╭──
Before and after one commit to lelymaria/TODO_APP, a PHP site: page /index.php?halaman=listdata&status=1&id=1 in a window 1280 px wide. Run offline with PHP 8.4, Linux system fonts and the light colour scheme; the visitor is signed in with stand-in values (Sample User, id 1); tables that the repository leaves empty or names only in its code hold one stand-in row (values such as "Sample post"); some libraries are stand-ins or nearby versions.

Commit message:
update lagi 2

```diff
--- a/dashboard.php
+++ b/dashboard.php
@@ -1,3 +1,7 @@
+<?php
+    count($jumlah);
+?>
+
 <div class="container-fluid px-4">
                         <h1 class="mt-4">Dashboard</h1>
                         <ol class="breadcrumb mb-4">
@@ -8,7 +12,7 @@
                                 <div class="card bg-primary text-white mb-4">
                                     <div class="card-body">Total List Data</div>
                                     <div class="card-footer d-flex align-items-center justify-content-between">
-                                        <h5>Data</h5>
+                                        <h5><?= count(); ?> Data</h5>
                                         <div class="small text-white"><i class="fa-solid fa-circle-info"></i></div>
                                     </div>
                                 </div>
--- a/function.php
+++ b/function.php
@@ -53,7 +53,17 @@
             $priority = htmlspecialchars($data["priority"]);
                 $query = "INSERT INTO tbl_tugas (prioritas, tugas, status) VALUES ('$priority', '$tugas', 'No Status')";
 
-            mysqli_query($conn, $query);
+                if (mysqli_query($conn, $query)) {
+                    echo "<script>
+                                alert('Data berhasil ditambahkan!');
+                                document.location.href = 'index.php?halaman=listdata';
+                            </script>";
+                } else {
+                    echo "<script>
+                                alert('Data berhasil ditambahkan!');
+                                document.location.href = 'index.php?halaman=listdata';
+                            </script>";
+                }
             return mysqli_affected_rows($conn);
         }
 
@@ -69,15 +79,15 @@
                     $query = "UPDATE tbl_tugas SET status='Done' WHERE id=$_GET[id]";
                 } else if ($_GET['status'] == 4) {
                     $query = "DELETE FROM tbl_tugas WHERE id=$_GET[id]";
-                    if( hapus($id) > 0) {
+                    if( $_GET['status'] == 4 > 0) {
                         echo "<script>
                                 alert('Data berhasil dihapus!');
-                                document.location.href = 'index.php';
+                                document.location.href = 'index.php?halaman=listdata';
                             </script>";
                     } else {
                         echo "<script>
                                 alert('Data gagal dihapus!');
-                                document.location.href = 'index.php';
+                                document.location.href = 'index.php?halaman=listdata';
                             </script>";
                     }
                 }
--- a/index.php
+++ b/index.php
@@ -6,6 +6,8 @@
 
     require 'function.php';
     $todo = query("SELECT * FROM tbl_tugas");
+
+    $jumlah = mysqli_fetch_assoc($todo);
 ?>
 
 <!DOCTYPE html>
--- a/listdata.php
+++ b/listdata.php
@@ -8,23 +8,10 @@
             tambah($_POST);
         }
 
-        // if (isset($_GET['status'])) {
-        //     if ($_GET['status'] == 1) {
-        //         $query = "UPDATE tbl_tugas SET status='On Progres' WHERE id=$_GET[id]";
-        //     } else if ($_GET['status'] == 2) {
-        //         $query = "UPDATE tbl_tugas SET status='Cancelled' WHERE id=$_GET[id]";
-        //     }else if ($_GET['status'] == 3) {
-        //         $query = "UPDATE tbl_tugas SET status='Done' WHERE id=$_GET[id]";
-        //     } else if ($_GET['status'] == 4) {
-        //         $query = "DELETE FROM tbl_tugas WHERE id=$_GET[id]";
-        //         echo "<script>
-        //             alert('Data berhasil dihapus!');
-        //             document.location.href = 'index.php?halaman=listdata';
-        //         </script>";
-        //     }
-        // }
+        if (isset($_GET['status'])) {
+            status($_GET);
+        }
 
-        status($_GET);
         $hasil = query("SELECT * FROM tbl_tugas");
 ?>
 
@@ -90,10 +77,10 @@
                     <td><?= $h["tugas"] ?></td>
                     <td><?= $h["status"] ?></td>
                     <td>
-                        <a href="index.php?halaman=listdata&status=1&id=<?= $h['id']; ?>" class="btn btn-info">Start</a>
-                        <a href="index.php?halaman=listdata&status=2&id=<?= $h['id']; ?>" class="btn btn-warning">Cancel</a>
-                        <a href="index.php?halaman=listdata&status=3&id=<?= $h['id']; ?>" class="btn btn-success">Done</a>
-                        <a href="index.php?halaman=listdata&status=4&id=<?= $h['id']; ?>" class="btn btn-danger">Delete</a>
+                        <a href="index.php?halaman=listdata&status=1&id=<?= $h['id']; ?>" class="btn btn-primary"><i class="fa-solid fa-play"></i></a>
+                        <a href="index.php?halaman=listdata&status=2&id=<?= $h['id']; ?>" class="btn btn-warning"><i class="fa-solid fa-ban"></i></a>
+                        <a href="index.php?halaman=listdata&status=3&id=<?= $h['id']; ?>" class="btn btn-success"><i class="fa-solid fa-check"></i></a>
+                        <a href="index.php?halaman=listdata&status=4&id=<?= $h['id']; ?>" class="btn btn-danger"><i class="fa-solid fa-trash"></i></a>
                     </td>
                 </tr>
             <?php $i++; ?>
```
╰──
**WHAT THIS TASK INVOLVES:** Look for "else" in each line of the material, then copy the lines where it is found.

**ANSWER TO THIS TASK:**
+                } else {
                 } else if ($_GET['status'] == 4) {
                     } else {
-        //     } else if ($_GET['status'] == 2) {
-        //     }else if ($_GET['status'] == 3) {
-        //     } else if ($_GET['status'] == 4) {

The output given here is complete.